◆ Your task: Below are records with pictures in them; print them exactly, omitting the pictures.

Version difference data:
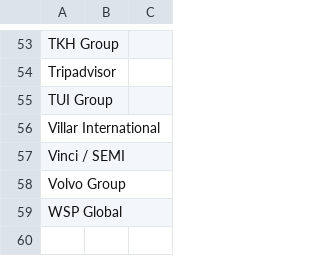
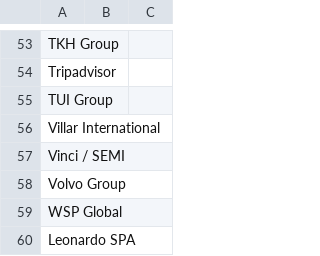
Before and after one commit to tvp-freeports/analysis_finance_reports, a CSV file: src/freeports_analysis/data/companies.csv, drawn as a sheet; only a part is shown, gaps mark what is left out; the diff names each change by its address in the sheet, - before the commit and + after, or states it on an @@ line.

```diff
--- a/src/freeports_analysis/data/companies.csv
+++ b/src/freeports_analysis/data/companies.csv
+row 60: Leonardo SPA
```
Also changed, not shown: src/freeports_analysis/data/company_to_list.csv, src/freeports_analysis/formats/data/formats.csv, 6 other files.
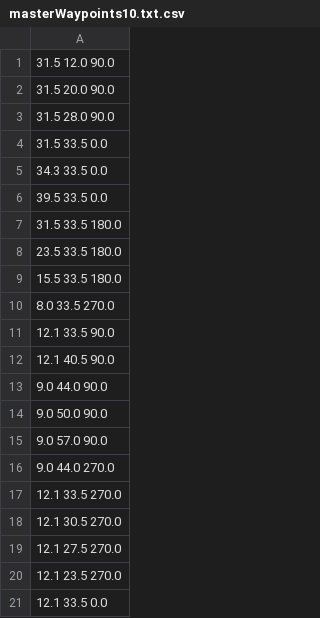
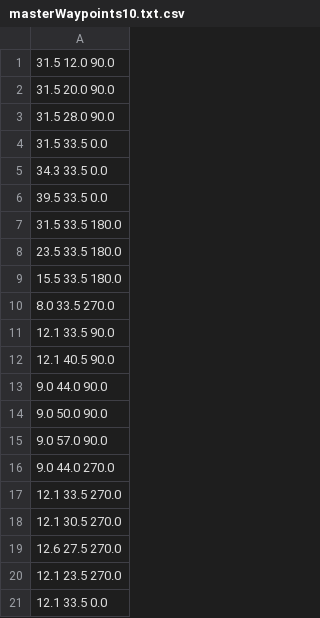
Before and after one commit to hNao17/AER1514_project, a CSV file: walle/src/scripts/waypoint_textfiles/masterWaypoints10.txt.csv, drawn as a sheet.

```diff
--- a/walle/src/scripts/waypoint_textfiles/masterWaypoints10.txt.csv
+++ b/walle/src/scripts/waypoint_textfiles/masterWaypoints10.txt.csv
@@ -18,3 +18,3 @@
    12.1       30.5       270.0
-   12.1       27.5       270.0
+   12.6       27.5       270.0
    12.1       23.5       270.0
```
Also changed, not shown: 5 other files.
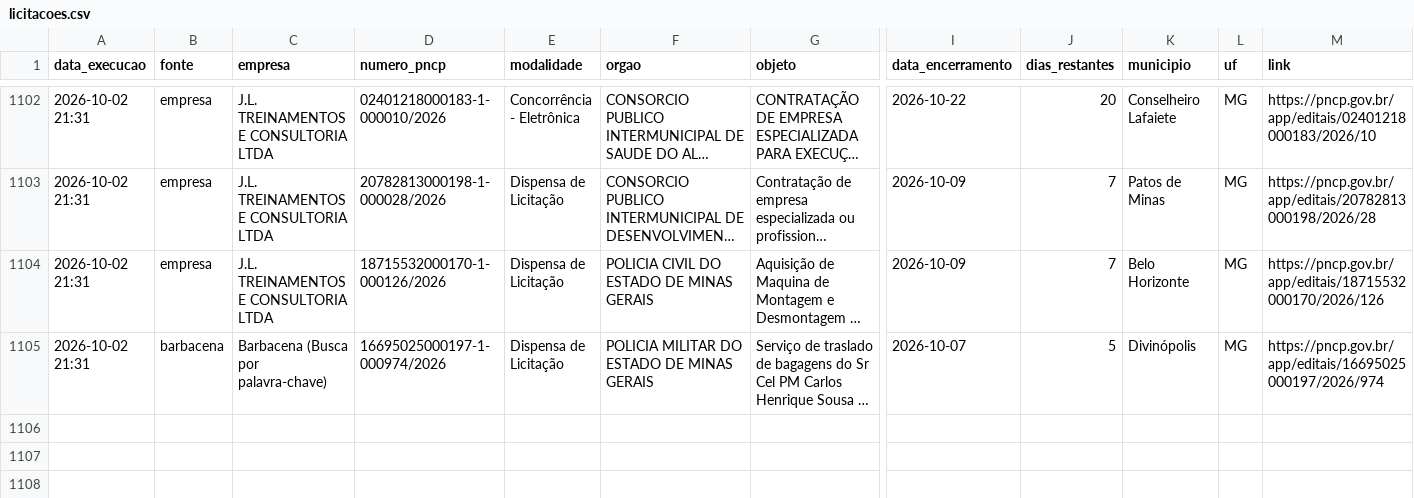
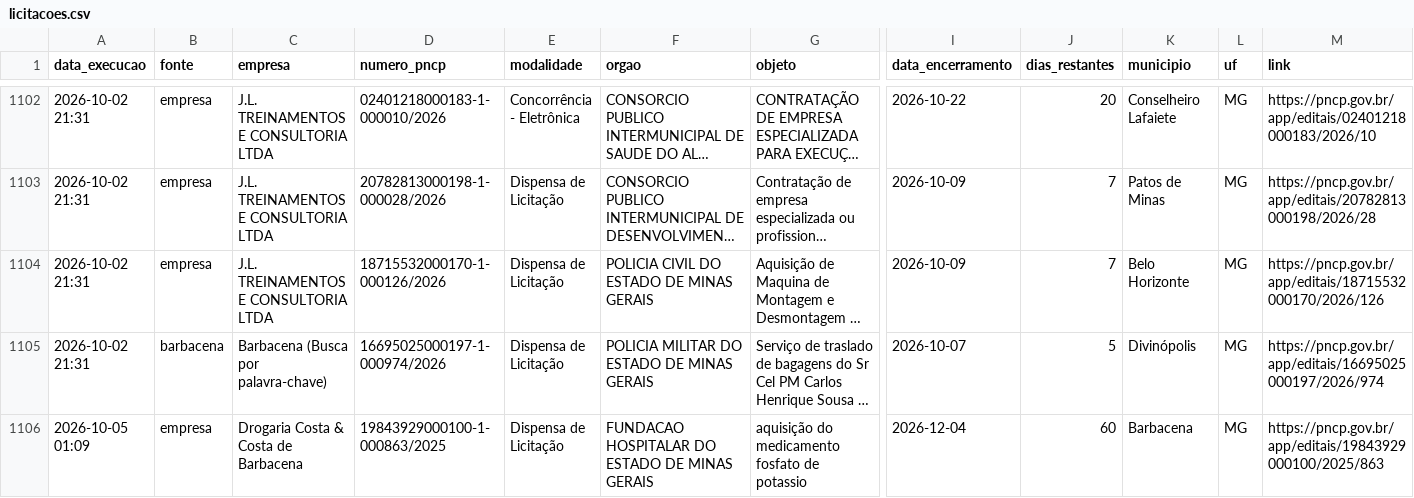
Before and after one commit to santasenna7/monitor-licitacoes-pncp, a CSV file: data/licitacoes.csv, drawn as a sheet; only a part is shown, gaps mark what is left out; long unchanged cells end in …; rows hold the shown columns only; the diff names each change by its address in the sheet, - before the commit and + after, or states it on an @@ line.

```diff
--- a/data/licitacoes.csv
+++ b/data/licitacoes.csv
+row 1106: 2026-10-05 01:09 | empresa | Drogaria Costa & Costa de Barbacena | 19843929000100-1-000863/2025 | Dispensa de Licitação | FUNDACAO HOSPITALAR DO ESTADO DE MINAS GERAIS | aquisição do medicamento fosfato de potassio | 2026-12-04 | 60 | Barbacena | MG | https://pncp.gov.br/app/editais/19843929000100/2025/863
```
Also changed, not shown: data/resumo_empresa.csv, 2 other files.
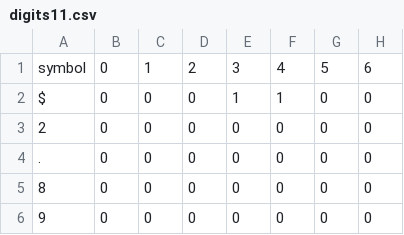
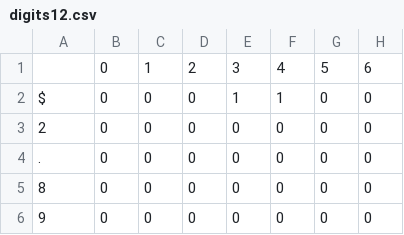
Before and after one commit to shurup312/neural, a CSV file: digits12.csv (was digits11.csv), drawn as a sheet; only a part is shown; the diff names each change by its address in the sheet, - before the commit and + after, or states it on an @@ line.

Commit message:
Update and rename digits11.csv to digits12.csv

```diff
--- a/digits11.csv
+++ b/digits12.csv
-A1: symbol
+A1: (empty)
```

◆ Worked solution:
Before and after one commit to tvp-freeports/analysis_finance_reports, a CSV file: src/freeports_analysis/data/companies.csv, drawn as a sheet; only a part is shown, gaps mark what is left out; the diff names each change by its address in the sheet, - before the commit and + after, or states it on an @@ line.

```diff
--- a/src/freeports_analysis/data/companies.csv
+++ b/src/freeports_analysis/data/companies.csv
+row 60: Leonardo SPA
```
Also changed, not shown: src/freeports_analysis/data/company_to_list.csv, src/freeports_analysis/formats/data/formats.csv, 6 other files.
Before and after one commit to hNao17/AER1514_project, a CSV file: walle/src/scripts/waypoint_textfiles/masterWaypoints10.txt.csv, drawn as a sheet.

```diff
--- a/walle/src/scripts/waypoint_textfiles/masterWaypoints10.txt.csv
+++ b/walle/src/scripts/waypoint_textfiles/masterWaypoints10.txt.csv
@@ -18,3 +18,3 @@
    12.1       30.5       270.0
-   12.1       27.5       270.0
+   12.6       27.5       270.0
    12.1       23.5       270.0
```
Also changed, not shown: 5 other files.
Before and after one commit to santasenna7/monitor-licitacoes-pncp, a CSV file: data/licitacoes.csv, drawn as a sheet; only a part is shown, gaps mark what is left out; long unchanged cells end in …; rows hold the shown columns only; the diff names each change by its address in the sheet, - before the commit and + after, or states it on an @@ line.

```diff
--- a/data/licitacoes.csv
+++ b/data/licitacoes.csv
+row 1106: 2026-10-05 01:09 | empresa | Drogaria Costa & Costa de Barbacena | 19843929000100-1-000863/2025 | Dispensa de Licitação | FUNDACAO HOSPITALAR DO ESTADO DE MINAS GERAIS | aquisição do medicamento fosfato de potassio | 2026-12-04 | 60 | Barbacena | MG | https://pncp.gov.br/app/editais/19843929000100/2025/863
```
Also changed, not shown: data/resumo_empresa.csv, 2 other files.
Before and after one commit to shurup312/neural, a CSV file: digits12.csv (was digits11.csv), drawn as a sheet; only a part is shown; the diff names each change by its address in the sheet, - before the commit and + after, or states it on an @@ line.

Commit message:
Update and rename digits11.csv to digits12.csv

```diff
--- a/digits11.csv
+++ b/digits12.csv
-A1: symbol
+A1: (empty)
```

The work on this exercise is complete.